Fong smothered his 51-year-old wife's face with a pillow on Dec 6 last year at the County Aparthotel in Newcastle, Britain.

The couple had visited an infirmary the night before for Fong's injuries from a fall, and had discussed a potential change in holiday plans upon their return to the hotel. Then, at an undetermined hour, Fong knelt on his wife to restrain her, as suggested by the large bruises on her shoulders, said a pathologist report. He then held a pillow over her face for what must have been several minutes before she blacked out and then died of suffocation.

The day before he changed his plea, Fong, who said he was on several medications for his injuries, told the court he could not remember smothering his wife but accepted that he had done it.
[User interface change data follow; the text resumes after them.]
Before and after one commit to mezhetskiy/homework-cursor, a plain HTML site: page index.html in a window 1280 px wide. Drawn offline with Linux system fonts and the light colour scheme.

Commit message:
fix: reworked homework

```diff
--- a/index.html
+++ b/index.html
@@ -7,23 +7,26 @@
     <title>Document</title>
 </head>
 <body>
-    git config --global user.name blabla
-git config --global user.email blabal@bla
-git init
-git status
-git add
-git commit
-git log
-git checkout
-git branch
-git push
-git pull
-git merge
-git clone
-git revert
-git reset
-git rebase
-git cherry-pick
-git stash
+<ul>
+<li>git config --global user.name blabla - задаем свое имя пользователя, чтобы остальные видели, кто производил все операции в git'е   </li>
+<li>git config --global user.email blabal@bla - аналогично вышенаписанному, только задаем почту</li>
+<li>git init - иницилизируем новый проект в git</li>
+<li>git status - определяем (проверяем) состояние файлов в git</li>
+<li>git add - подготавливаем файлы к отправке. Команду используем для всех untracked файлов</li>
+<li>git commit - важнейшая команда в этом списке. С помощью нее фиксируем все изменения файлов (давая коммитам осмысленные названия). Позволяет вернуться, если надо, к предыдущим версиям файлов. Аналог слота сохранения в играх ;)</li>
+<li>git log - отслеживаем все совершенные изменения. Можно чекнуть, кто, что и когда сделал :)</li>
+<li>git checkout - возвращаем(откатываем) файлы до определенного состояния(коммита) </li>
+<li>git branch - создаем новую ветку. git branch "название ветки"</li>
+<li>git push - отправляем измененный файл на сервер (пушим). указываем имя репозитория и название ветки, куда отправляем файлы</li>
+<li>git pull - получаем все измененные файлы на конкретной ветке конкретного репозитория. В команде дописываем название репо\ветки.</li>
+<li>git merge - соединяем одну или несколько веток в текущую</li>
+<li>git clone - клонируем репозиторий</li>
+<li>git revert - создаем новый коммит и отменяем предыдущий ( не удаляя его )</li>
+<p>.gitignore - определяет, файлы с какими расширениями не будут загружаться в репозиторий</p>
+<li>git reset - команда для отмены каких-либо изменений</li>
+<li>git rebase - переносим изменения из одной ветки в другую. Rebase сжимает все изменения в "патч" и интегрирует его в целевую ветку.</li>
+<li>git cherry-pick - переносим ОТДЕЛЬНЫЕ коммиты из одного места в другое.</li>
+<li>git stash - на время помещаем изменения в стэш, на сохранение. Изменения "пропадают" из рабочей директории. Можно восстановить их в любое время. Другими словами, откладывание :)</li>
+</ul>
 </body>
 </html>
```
As he has done throughout the trial, the defendant said he could not remember anything from the conversation with his wife, until finding her unresponsive on the bed the next morning. He said he froze at that point and it felt "like a nightmare".

However, prosecutor Peter Makepeace noted that Fong's phone had been accessed several times since 4.42am, and asked why Fong had made no attempt to save his wife.

"Your wife might have been saveable when you saw her lying on the bed. So what did you do to try and save her? Not a single thing, did you? What you did was sit and turn your phone on and off nine times," said Mr Makepeace.

The court heard that Fong called his son Alonzo the next morning to tell him that his mother was not responding and that he hoped she "could still be saved".

During a call to the emergency services, Alonzo said: "I think they got into an argument and then what he told me is he lost it and covered her mouth and just told me she's gone."

Fong's memories of the arrival of police and paramedics, his arrest, and questioning at the police station were also very sparse. But the jury heard that while in the holding cell after his arrest, Fong was recorded as saying: "I snapped. I just wanted her to keep quiet."

During the trial, Fong had described his 28-year marriage as "wonderful - we were so happy", adding that the couple had some "bickerings" but they never became physical.

He consistently expressed regret at his fatal actions, telling the court: "My heart is very, very painful, it's been ripped apart, my whole world is collapsing. It's blank."

Over five days, the prosecution and defence questioned Fong and his son Alonzo as well as the pathologist and police officers.

Fong's three sons were present during the change of plea. They chose not to make a statement to the media.